Hypnotic suggestion reduces conflict in the human brain.
Many studies have suggested that conflict monitoring involves the anterior cingulate cortex (ACC). We previously showed that a specific hypnotic suggestion reduces involuntary conflict and alters information processing in highly hypnotizable individuals. Hypothesizing that such conflict reduction would be associated with decreased ACC activation, we combined neuroimaging methods to provide high temporal and spatial resolution and studied highly and less-hypnotizable participants both with and without a suggestion to interpret visual words as nonsense strings. Functional MRI data revealed that under posthypnotic suggestion, both ACC and visual areas presented reduced activity in highly hypnotizable persons compared with either no-suggestion or less-hypnotizable controls. Scalp electrode recordings in highly hypnotizable subjects also showed reductions in posterior activation under suggestion, indicating visual system alterations.
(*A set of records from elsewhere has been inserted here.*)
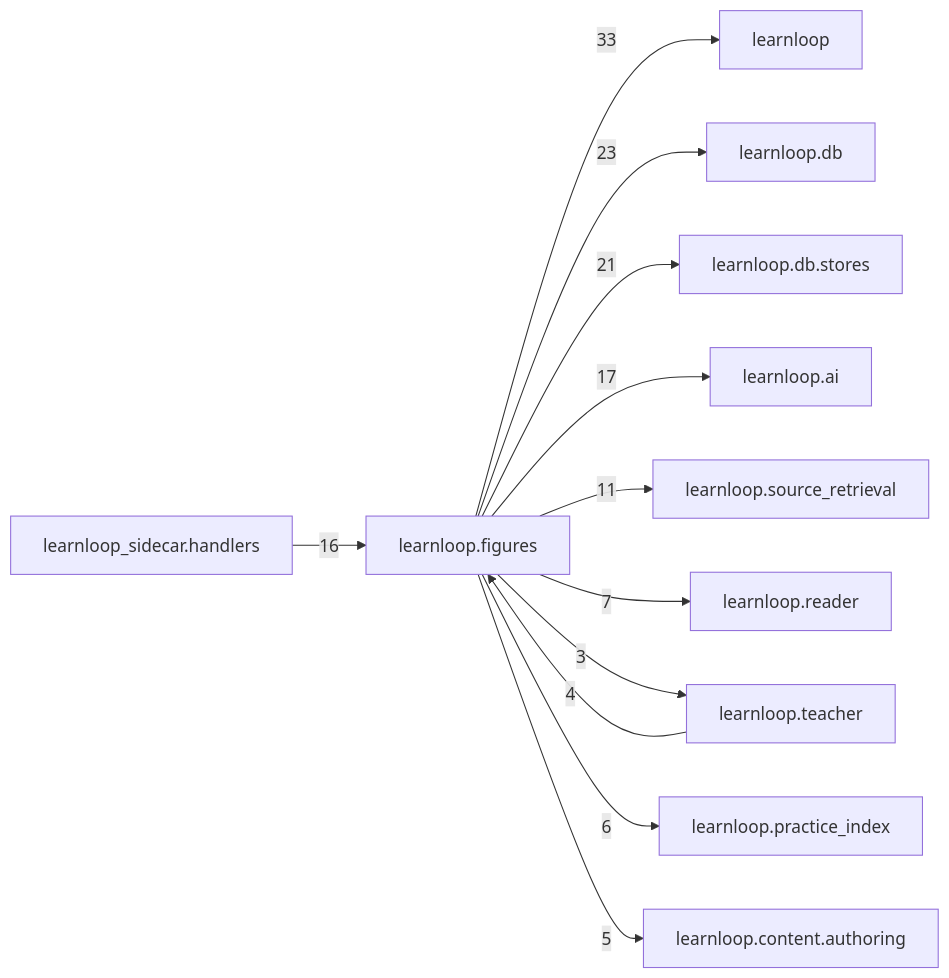
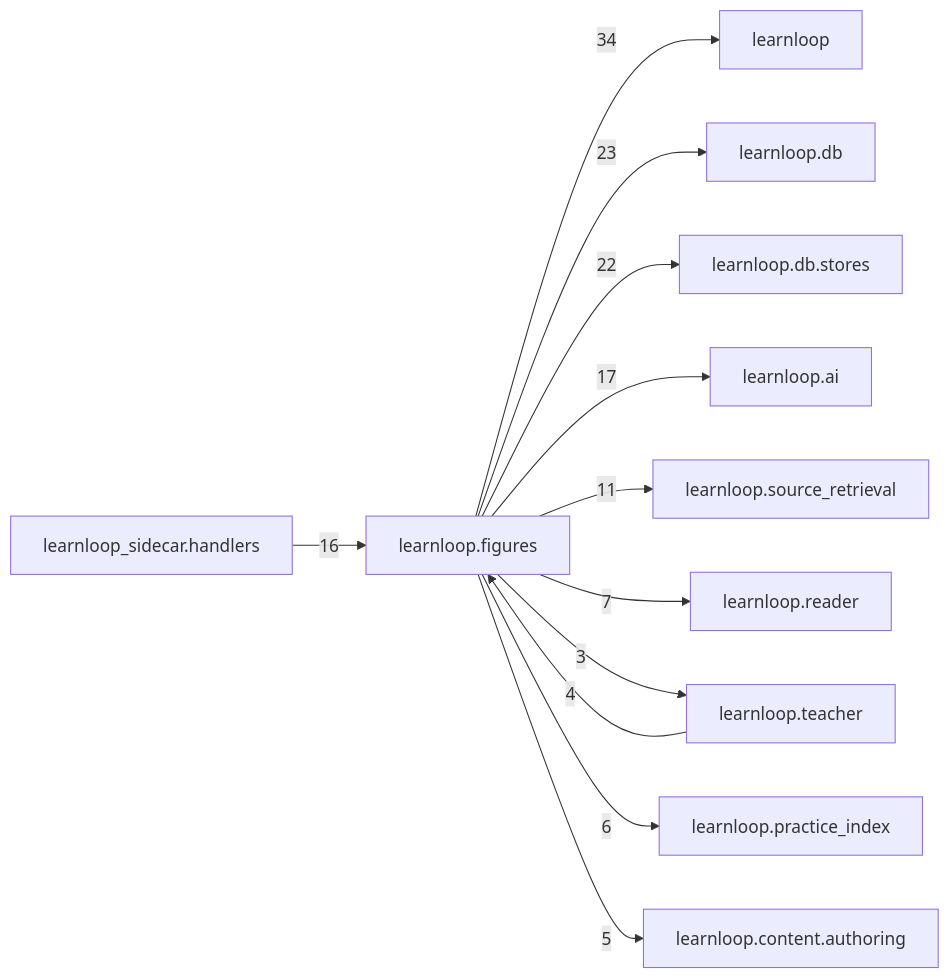
One commit to 6up-b/learnanything changed the diagram in docs/learnloop-architecture-vault/Reference/Modules/learnloop/figures/_package.md. Above: the diagram before and after it, drawn with Mermaid. The commit also changed other lines of this file and 315 other files, not shown here.

````diff
--- a/docs/learnloop-architecture-vault/Reference/Modules/learnloop/figures/_package.md
+++ b/docs/learnloop-architecture-vault/Reference/Modules/learnloop/figures/_package.md
@@ -142,25 +145,25 @@
 ```mermaid
 flowchart LR
     center["learnloop.figures"]
     n_learnloop["learnloop"]
     n_learnloop_db["learnloop.db"]
     n_learnloop_db_stores["learnloop.db.stores"]
     n_learnloop_ai["learnloop.ai"]
     n_learnloop_sidecar_handlers["learnloop_sidecar.handlers"]
     n_learnloop_source_retrieval["learnloop.source_retrieval"]
     n_learnloop_reader["learnloop.reader"]
     n_learnloop_teacher["learnloop.teacher"]
     n_learnloop_practice_index["learnloop.practice_index"]
     n_learnloop_content_authoring["learnloop.content.authoring"]
-    center -->|33| n_learnloop
+    center -->|34| n_learnloop
     center -->|23| n_learnloop_db
-    center -->|21| n_learnloop_db_stores
+    center -->|22| n_learnloop_db_stores
     center -->|17| n_learnloop_ai
     n_learnloop_sidecar_handlers -->|16| center
     center -->|11| n_learnloop_source_retrieval
     center -->|7| n_learnloop_reader
     n_learnloop_teacher -->|4| center
     center -->|3| n_learnloop_teacher
     center -->|6| n_learnloop_practice_index
     center -->|5| n_learnloop_content_authoring
 ```
````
Our findings illuminate how suggestion affects cognitive control by modulating activity in specific brain areas, including early visual modules, and provide a more scientific account relating the neural effects of suggestion to placebo.